The clothes which we wear are made of fabrics. Fabrics are made from fibres obtained from natural or artificial sources.

EX- natural fibres- Obtained from plants :Wool, silk, cotton,synthetic fibres-made by human  beings: polyesters, terylene

What are Synthetic Fibres?

  • A synthetic fibre is a chain of small units joined together.
  • Each small unit is actually a chemical substance
  • Many such small units combine to form a large single unit called a

RAYON (also called artificial silk )

  1. It is cheaper than silk and can be woven like silk fibres.
  2. It is made from cellulose obtained from wood pulp.
  3. It can also be dyed in a wide variety of colours.
  4. It is used to make carpets , bed sheets etc.


  1. It is prepared from coal, water and air.
  2. It was the first fully synthetic fibre.
  3. Nylon fibre is strong, elastic and light.
  4. It is lustrous and easy to wash.
  5. It is used to make socks, ropes, tents, toothbrushes, car seat belts, sleeping bags, curtains, parachutes and ropes for rock climbing .

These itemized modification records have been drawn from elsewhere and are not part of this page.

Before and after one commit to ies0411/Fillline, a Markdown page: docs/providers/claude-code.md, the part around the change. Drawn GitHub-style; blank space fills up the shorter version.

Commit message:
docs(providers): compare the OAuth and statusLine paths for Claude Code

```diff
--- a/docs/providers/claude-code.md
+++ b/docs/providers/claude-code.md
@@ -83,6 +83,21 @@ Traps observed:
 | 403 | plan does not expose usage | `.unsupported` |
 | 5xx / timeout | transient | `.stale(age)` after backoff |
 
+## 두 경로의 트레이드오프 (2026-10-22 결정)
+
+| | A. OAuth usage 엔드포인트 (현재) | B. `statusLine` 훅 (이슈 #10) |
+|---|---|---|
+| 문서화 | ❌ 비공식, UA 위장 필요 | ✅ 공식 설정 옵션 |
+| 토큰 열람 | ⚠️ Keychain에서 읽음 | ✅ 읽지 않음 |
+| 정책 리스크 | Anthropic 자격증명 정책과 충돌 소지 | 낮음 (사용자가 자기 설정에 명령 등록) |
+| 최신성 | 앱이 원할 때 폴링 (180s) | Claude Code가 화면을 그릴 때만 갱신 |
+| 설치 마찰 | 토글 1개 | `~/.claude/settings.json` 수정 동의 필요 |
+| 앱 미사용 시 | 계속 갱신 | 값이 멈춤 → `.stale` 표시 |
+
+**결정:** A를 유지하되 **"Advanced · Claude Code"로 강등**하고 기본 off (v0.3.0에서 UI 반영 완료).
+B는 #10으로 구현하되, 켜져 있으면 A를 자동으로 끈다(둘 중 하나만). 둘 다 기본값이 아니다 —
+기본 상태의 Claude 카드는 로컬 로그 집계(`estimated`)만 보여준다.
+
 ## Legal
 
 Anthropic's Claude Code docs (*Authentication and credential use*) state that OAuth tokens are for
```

  1. A versatile man-made fabric.
  2. It has an outstanding characteristic of resisting wrinkle.
  3. It is strong and soft.
  4. Ex: Terylene
  5. It is used in dresses, suits, rainwear
  6. PET (polyethylene terephthalate) is a very familiar form of polyester.
  7. It is used for making bottles, utensils, films, wires and many other useful products.


  1. A fibre similar to that of wool and is used to make sweater, blankets, shawls, etc.
  2. It is lightweight, soft and warm.
  3. It is cheaper than natural wool.
  4. It is resistant to chemicals, moths and sunlight.

Characteristics of Synthetic Fibres

  1. They are durable
  2. They dry up quickly
  3. They are less expensive
  4. They are readily available
  5. They are easy to maintain.


  1. Like synthetic fibres, plastic is also a polymer.
  2. Some plastics have a linear arrangement of the units and some have a cross-linked arrangement of the units.
  3. Example: Polythene.
  4. Plastic is easily mouldable i.e. can be shaped in any form.
  5. Plastic can be recycled, reused, coloured, melted, rolled into sheets or made into wires.

Thermoplastics :

plastic which gets deformed easily on heating and can be bent easily.

 Ex: Polythene and PVC

Uses: manufacturing toys, combs and various types of containers

Thermosetting plastics:

plastics which when moulded once, can not be softened by heating.

Ex: bakelite and melamine.

Bakelite is a poor conductor of heat and electricity.

  • It is used for making electrical switches, handles of various utensils, etc.
  • Melamine is a versatile material.
  • It resists fire and can tolerate heat better than other plastics
  • It is used for making floor tiles, kitchenware and fabrics which resist fire.

Characteristics of Plastics:

  1. Non-reactive: Not affected by air, water, soil, etc.
  2.   Light, strong and durable: Light, strong and durable and can be moulded into different shapes and sizes.
  3.   Poor Conductors: Do not allow heat and electricity to flow through them.

Effect of Plastics on Environment:

  1. Natural materials like wood and paper are biodegradable (bio = living; degeradable = able to broken down).
  2. In contrast, most plastics do not decay, therefore, they are non-biodegradable.
  3. The lightweight nature of plastics can also be a problem.
  4. Burning of plastics also release poisonous fumes into the atmosphere thus polluting the environment.


    We need to use synthetic fibres and plastics in such a manner that we can enjoy their good qualities and at the same time minimise the environmental hazards for the living communities.